Big money: Working closely with President-elect Barack Obama, House Democrats today called for $825 billion in federal spending and tax cuts to revive the economy, with strong emphasis on energy, education, health care and jobs-producing highway construction. The legislation calls for federal spending of roughly $550 billion and tax cuts of $275 billion over the next two years—totals certain to change as the measure works its way through Congress. The measure calls for $90 billion to help the states meet the rising cost of providing health care for the poor in the recession, and another $39 billion to subsidize coverage by out-of-work wage-earners who cannot afford the cost of their employer-covered health care. More than $100 billion is ticketed for education, including money for school districts to shield them from the effects of state cutbacks in services. Democratic leaders in Congress have pledged to have legislation ready for Obama to sign by mid-February.
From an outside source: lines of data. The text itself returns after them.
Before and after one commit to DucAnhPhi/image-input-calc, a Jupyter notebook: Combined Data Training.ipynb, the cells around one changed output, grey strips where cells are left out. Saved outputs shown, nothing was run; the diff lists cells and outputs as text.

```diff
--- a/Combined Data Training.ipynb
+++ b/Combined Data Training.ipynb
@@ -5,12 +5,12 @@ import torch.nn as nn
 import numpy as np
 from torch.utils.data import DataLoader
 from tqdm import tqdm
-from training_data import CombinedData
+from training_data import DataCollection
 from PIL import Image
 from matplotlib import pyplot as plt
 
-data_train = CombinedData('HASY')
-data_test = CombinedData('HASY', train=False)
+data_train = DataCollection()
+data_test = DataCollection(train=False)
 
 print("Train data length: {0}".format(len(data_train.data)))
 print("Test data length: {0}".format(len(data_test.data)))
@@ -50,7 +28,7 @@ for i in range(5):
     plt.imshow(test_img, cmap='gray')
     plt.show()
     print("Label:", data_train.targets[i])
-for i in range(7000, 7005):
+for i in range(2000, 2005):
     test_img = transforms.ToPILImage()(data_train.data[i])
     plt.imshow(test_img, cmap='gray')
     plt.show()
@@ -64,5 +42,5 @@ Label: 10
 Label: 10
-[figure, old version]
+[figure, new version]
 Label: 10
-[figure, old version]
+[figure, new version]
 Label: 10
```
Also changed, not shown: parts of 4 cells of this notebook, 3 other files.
Drop in gas prices fuels fall: Another huge plunge in energy costs sent wholesale inflation down for a fifth straight month in December, closing out a year in which prices dropped by the largest amount in seven years. Wholesale prices fell by 1.9% in December, the Labor Department said today. That was just below the 2% decline that economists expected. For the year, the government said wholesale prices fell by 0.9%, the first annual decline since prices dropped by 1.6% in 2001. That also was a year in which the country was in a recession. By contrast, inflation at the wholesale level soared by 6.2% in 2007. Until a few months ago, there were fears that a relentless surge in energy prices could set off a wider bout of inflation in the economy.